Go over the data and keep only the lines that include "SearchBar".

= Beginning of Section =

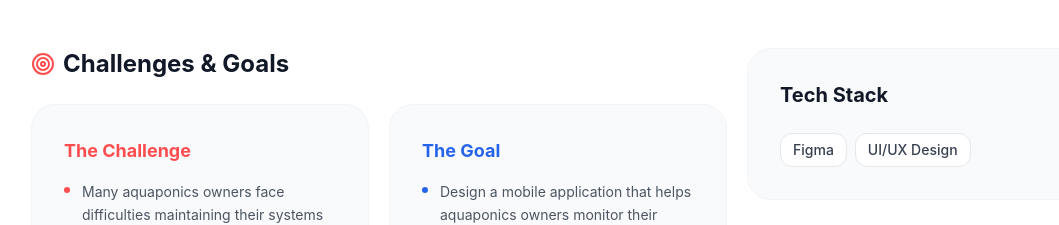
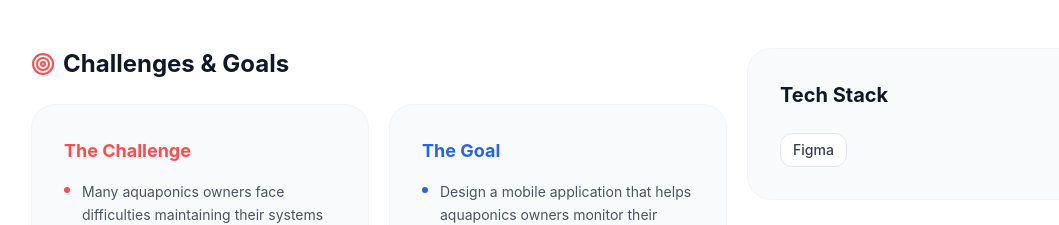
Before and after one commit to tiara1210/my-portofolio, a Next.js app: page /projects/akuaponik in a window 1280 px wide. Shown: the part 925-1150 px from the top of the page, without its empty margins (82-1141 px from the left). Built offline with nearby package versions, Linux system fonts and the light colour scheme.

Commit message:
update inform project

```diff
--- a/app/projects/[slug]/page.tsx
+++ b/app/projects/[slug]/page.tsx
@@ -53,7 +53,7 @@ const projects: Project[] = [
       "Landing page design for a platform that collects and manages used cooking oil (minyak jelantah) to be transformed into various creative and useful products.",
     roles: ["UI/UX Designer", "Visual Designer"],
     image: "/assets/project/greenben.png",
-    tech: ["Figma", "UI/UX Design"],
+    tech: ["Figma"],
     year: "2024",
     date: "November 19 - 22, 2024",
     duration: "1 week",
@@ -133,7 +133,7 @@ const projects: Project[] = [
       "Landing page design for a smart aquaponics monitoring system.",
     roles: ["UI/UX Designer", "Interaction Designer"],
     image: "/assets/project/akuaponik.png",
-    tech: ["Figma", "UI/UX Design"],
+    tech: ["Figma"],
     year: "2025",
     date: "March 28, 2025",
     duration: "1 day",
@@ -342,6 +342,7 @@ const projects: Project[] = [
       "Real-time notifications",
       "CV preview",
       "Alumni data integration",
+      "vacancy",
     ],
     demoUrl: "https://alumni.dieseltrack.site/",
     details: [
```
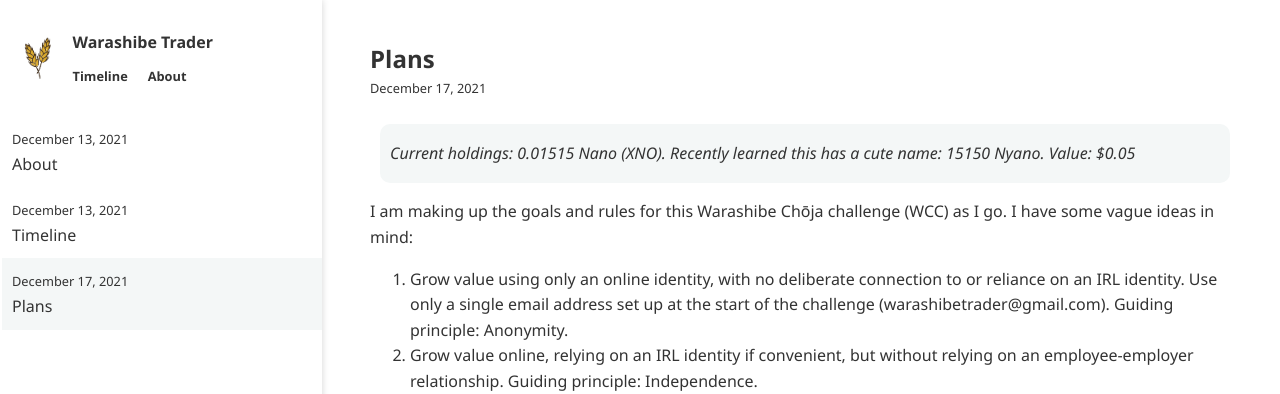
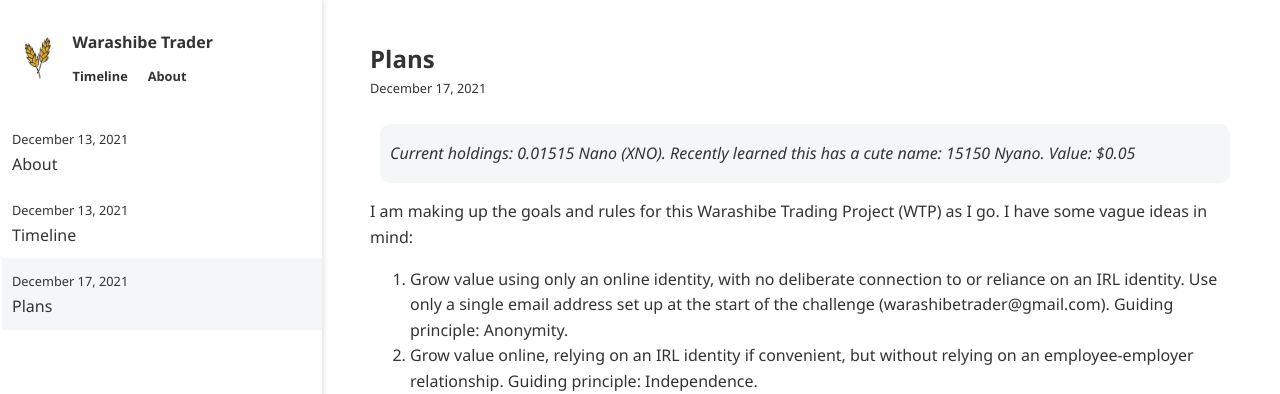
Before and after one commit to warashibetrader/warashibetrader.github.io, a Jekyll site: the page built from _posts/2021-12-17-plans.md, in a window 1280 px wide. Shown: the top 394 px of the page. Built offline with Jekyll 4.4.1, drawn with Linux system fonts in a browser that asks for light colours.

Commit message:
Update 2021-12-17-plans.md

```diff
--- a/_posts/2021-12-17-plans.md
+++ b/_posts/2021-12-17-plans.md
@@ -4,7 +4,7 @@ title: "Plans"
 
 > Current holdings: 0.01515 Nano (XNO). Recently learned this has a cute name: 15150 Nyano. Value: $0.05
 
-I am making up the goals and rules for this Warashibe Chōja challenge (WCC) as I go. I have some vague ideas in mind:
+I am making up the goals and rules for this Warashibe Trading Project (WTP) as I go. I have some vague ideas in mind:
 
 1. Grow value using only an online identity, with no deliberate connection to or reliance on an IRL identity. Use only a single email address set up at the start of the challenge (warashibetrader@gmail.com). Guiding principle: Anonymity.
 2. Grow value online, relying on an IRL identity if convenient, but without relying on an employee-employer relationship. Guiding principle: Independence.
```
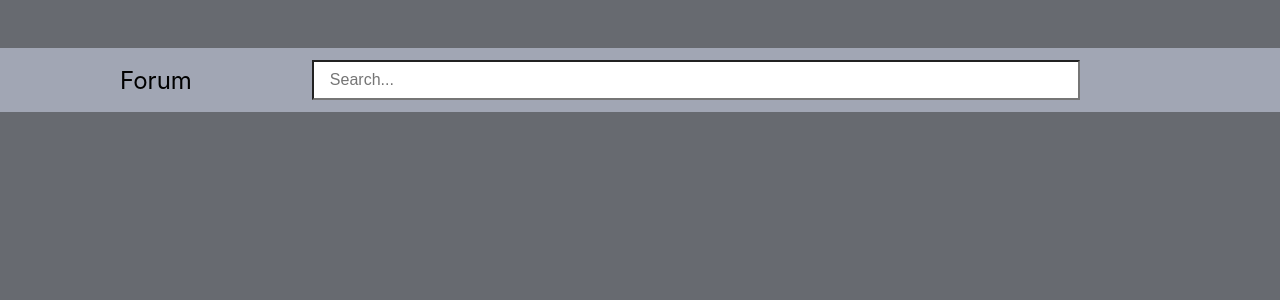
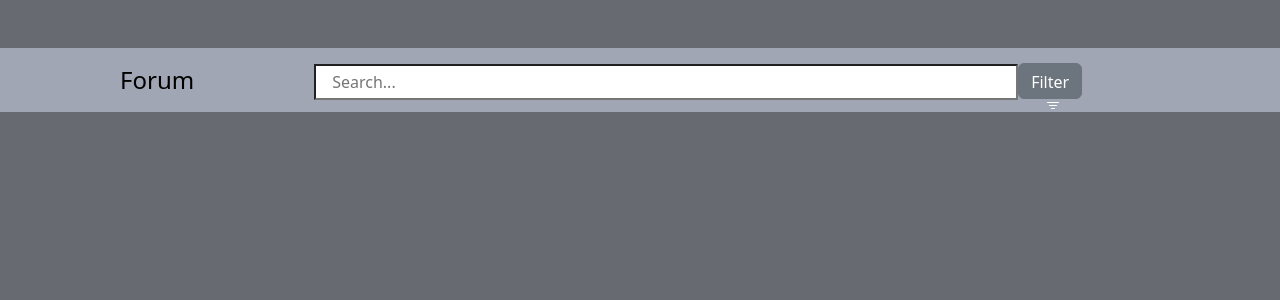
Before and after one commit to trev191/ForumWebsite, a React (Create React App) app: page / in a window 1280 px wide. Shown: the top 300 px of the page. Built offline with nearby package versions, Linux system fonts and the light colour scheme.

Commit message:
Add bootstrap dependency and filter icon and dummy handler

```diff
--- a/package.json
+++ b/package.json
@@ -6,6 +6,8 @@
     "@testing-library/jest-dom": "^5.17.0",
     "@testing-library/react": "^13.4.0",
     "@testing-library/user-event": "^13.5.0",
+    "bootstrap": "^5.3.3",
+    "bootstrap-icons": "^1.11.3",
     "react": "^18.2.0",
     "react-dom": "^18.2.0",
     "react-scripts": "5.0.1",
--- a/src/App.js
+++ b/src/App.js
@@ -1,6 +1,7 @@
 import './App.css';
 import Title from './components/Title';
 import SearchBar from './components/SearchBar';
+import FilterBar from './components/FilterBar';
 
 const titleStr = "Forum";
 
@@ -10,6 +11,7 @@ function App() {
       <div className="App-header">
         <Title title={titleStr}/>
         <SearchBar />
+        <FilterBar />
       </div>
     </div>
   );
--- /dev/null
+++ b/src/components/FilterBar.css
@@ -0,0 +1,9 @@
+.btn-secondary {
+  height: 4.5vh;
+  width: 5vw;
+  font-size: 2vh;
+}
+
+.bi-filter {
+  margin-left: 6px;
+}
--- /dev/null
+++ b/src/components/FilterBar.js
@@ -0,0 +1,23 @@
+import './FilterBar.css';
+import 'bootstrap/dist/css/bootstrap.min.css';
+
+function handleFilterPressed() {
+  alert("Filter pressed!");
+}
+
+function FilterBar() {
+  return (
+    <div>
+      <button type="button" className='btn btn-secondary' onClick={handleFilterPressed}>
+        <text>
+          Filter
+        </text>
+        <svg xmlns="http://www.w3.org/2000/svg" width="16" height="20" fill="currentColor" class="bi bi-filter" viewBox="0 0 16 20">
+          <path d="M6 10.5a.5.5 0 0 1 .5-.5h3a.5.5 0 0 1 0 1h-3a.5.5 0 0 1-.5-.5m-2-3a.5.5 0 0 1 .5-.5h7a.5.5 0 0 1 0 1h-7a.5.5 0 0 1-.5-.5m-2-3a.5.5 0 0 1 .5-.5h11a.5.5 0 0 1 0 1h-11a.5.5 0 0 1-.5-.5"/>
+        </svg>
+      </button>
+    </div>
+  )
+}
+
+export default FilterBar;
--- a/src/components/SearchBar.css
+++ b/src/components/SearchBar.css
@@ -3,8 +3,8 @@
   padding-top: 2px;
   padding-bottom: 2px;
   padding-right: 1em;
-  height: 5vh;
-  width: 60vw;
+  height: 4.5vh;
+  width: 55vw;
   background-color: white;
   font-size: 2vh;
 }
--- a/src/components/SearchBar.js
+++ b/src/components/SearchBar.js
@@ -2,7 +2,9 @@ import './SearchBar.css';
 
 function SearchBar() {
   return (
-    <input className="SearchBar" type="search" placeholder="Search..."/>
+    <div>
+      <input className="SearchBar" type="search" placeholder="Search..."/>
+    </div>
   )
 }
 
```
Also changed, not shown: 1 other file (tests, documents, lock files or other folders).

= End of Section =

**REPLY:**
 import SearchBar from './components/SearchBar';
         <SearchBar />
--- a/src/components/SearchBar.css
+++ b/src/components/SearchBar.css
--- a/src/components/SearchBar.js
+++ b/src/components/SearchBar.js
@@ -2,7 +2,9 @@ import './SearchBar.css';
 function SearchBar() {
-    <input className="SearchBar" type="search" placeholder="Search..."/>
+      <input className="SearchBar" type="search" placeholder="Search..."/>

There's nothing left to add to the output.